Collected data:
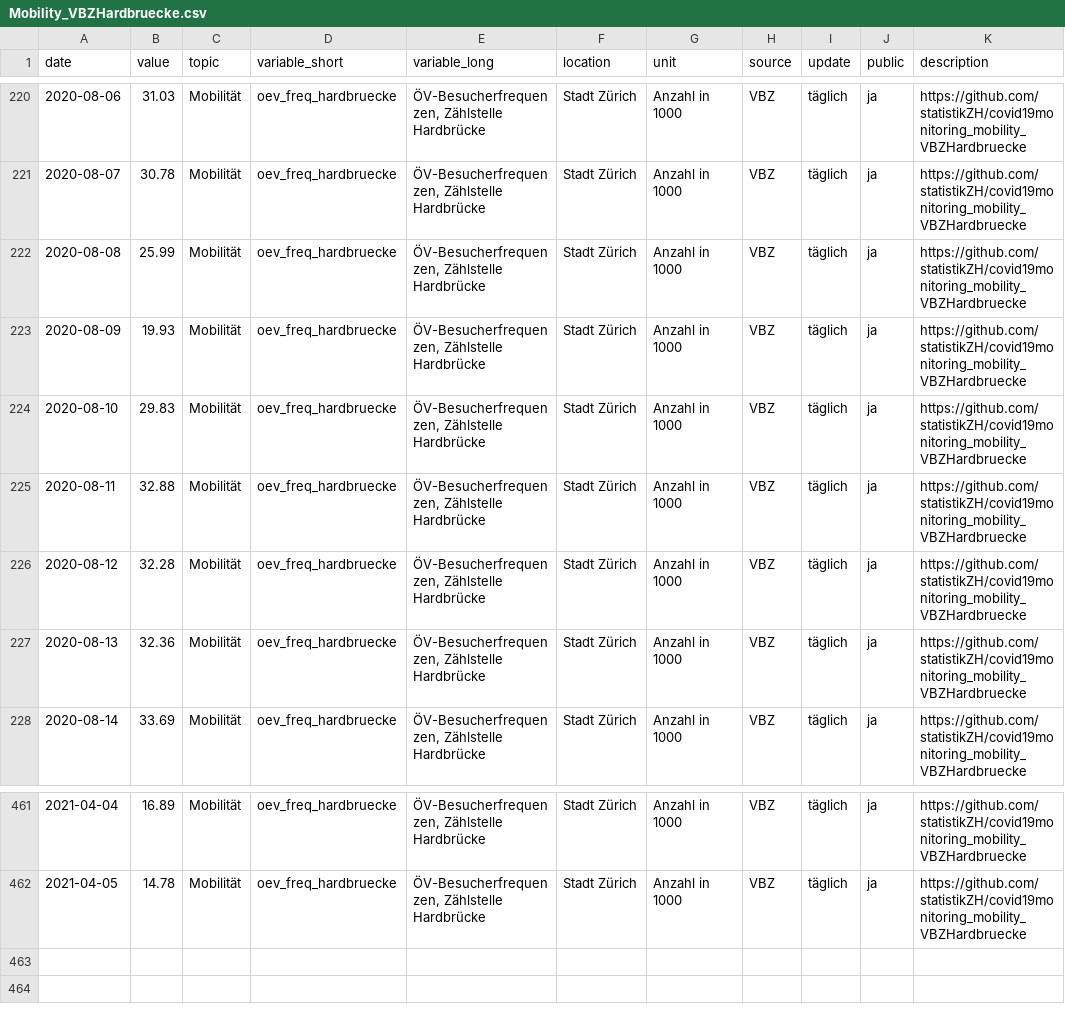
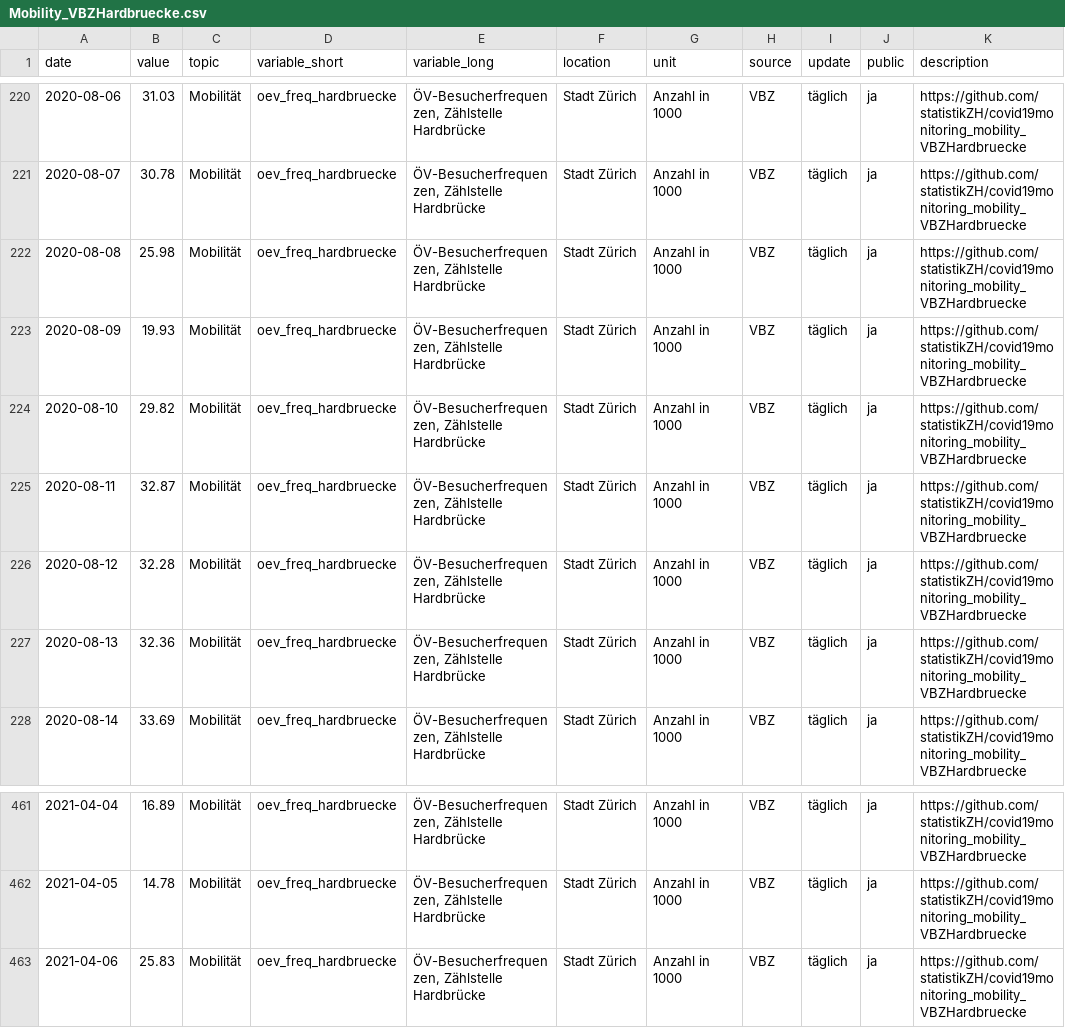
Before and after one commit to statistikZH/covid19monitoring_mobility_VBZHardbruecke, a CSV file: Mobility_VBZHardbruecke.csv, drawn as a sheet; only a part is shown, gaps mark what is left out.

Commit message:
7.4.

```diff
--- a/Mobility_VBZHardbruecke.csv
+++ b/Mobility_VBZHardbruecke.csv
@@ -221,6 +221,6 @@
 2020-08-07,30.78,"Mobilität","oev_freq_hardbruecke","ÖV-Besucherfrequenzen, Zählstelle Hardbrücke","Stadt Zürich","Anzahl in 1000","VBZ","täglich","ja","https://github.com/statistikZH/covid19monitoring_mobility_VBZHardbruecke"
-2020-08-08,25.99,"Mobilität","oev_freq_hardbruecke","ÖV-Besucherfrequenzen, Zählstelle Hardbrücke","Stadt Zürich","Anzahl in 1000","VBZ","täglich","ja","https://github.com/statistikZH/covid19monitoring_mobility_VBZHardbruecke"
+2020-08-08,25.98,"Mobilität","oev_freq_hardbruecke","ÖV-Besucherfrequenzen, Zählstelle Hardbrücke","Stadt Zürich","Anzahl in 1000","VBZ","täglich","ja","https://github.com/statistikZH/covid19monitoring_mobility_VBZHardbruecke"
 2020-08-09,19.93,"Mobilität","oev_freq_hardbruecke","ÖV-Besucherfrequenzen, Zählstelle Hardbrücke","Stadt Zürich","Anzahl in 1000","VBZ","täglich","ja","https://github.com/statistikZH/covid19monitoring_mobility_VBZHardbruecke"
-2020-08-10,29.83,"Mobilität","oev_freq_hardbruecke","ÖV-Besucherfrequenzen, Zählstelle Hardbrücke","Stadt Zürich","Anzahl in 1000","VBZ","täglich","ja","https://github.com/statistikZH/covid19monitoring_mobility_VBZHardbruecke"
-2020-08-11,32.88,"Mobilität","oev_freq_hardbruecke","ÖV-Besucherfrequenzen, Zählstelle Hardbrücke","Stadt Zürich","Anzahl in 1000","VBZ","täglich","ja","https://github.com/statistikZH/covid19monitoring_mobility_VBZHardbruecke"
+2020-08-10,29.82,"Mobilität","oev_freq_hardbruecke","ÖV-Besucherfrequenzen, Zählstelle Hardbrücke","Stadt Zürich","Anzahl in 1000","VBZ","täglich","ja","https://github.com/statistikZH/covid19monitoring_mobility_VBZHardbruecke"
+2020-08-11,32.87,"Mobilität","oev_freq_hardbruecke","ÖV-Besucherfrequenzen, Zählstelle Hardbrücke","Stadt Zürich","Anzahl in 1000","VBZ","täglich","ja","https://github.com/statistikZH/covid19monitoring_mobility_VBZHardbruecke"
 2020-08-12,32.28,"Mobilität","oev_freq_hardbruecke","ÖV-Besucherfrequenzen, Zählstelle Hardbrücke","Stadt Zürich","Anzahl in 1000","VBZ","täglich","ja","https://github.com/statistikZH/covid19monitoring_mobility_VBZHardbruecke"
@@ -462 +462,2 @@
 2021-04-05,14.78,"Mobilität","oev_freq_hardbruecke","ÖV-Besucherfrequenzen, Zählstelle Hardbrücke","Stadt Zürich","Anzahl in 1000","VBZ","täglich","ja","https://github.com/statistikZH/covid19monitoring_mobility_VBZHardbruecke"
+2021-04-06,25.83,"Mobilität","oev_freq_hardbruecke","ÖV-Besucherfrequenzen, Zählstelle Hardbrücke","Stadt Zürich","Anzahl in 1000","VBZ","täglich","ja","https://github.com/statistikZH/covid19monitoring_mobility_VBZHardbruecke"
```
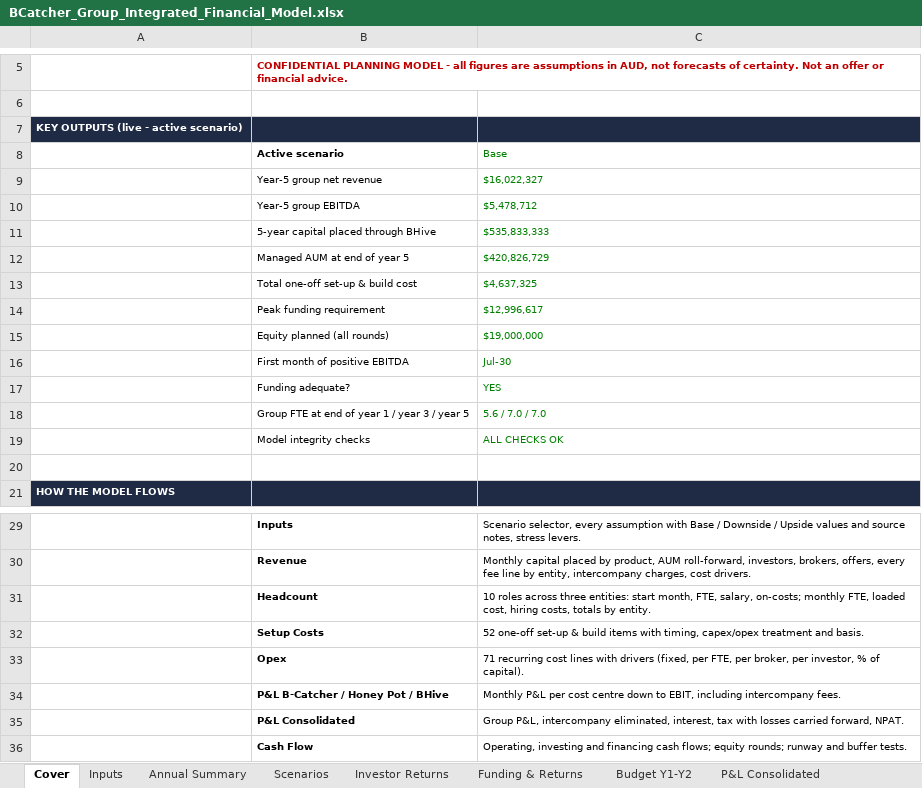
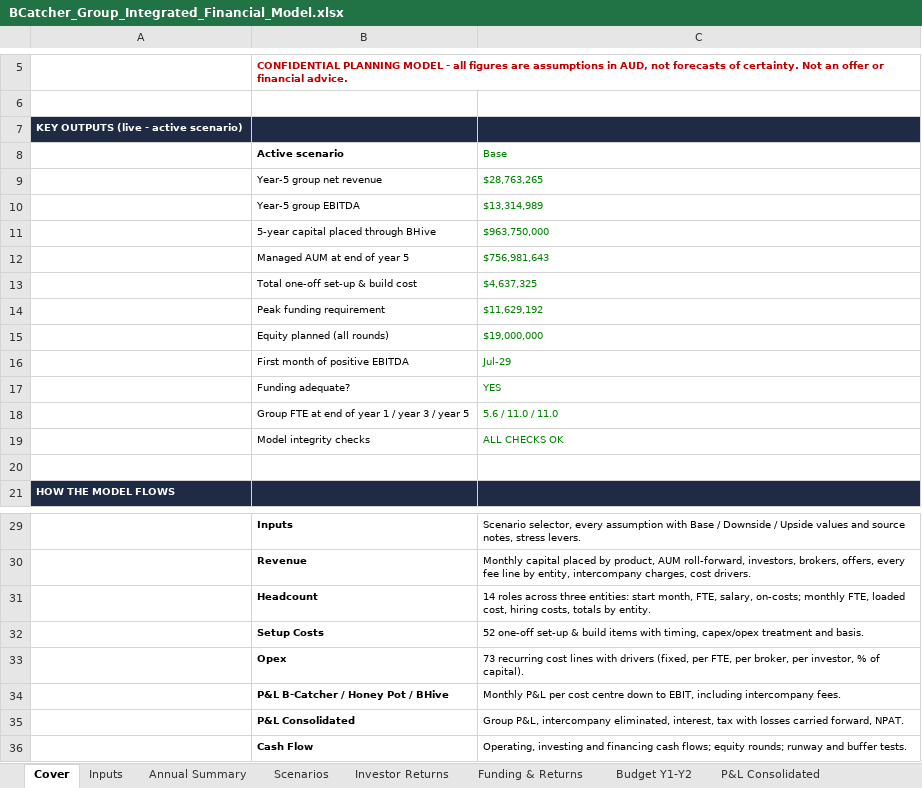
Before and after one commit to SimonQTangible/github-slideshow, an Excel workbook: bcatcher-group/BCatcher_Group_Integrated_Financial_Model.xlsx, sheet Cover, drawn as a sheet; only a part is shown, gaps mark what is left out; values as stored, in another font and other column widths than the file's, no borders; the diff names each change by its address in the sheet, - before the commit and + after, or states it on an @@ line.

```diff
--- a/bcatcher-group/BCatcher_Group_Integrated_Financial_Model.xlsx (sheet Cover)
+++ b/bcatcher-group/BCatcher_Group_Integrated_Financial_Model.xlsx (sheet Cover)
-C9 (Base): $16,022,327
+C9 (Base): $28,763,265
-C10 (Base): $5,478,712
+C10 (Base): $13,314,989
-C11 (Base): $535,833,333
+C11 (Base): $963,750,000
-C12 (Base): $420,826,729
+C12 (Base): $756,981,643
-C14 (Base): $12,996,617
+C14 (Base): $11,629,192
-C16 (Base): Jul-30
+C16 (Base): Jul-29
-C18 (Base): 5.6 / 7.0 / 7.0
+C18 (Base): 5.6 / 11.0 / 11.0
-C31 (Base): 10 roles across…
+C31 (Base): 14 roles across…
-C33 (Base): 71 recurring cost…
+C33 (Base): 73 recurring cost…
```
Also changed, not shown: sheet Revenue, sheet P&L Consolidated, sheet Opex, sheet Headcount, sheet P&L B-Catcher, sheet P&L Honey Pot, 8 more sheets, formulas that keep their value, 30 other files.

### [What to do]
For every line above that includes the word "roles", return the line.

### [Result of this task]
-C31 (Base): 10 roles across…
+C31 (Base): 14 roles across…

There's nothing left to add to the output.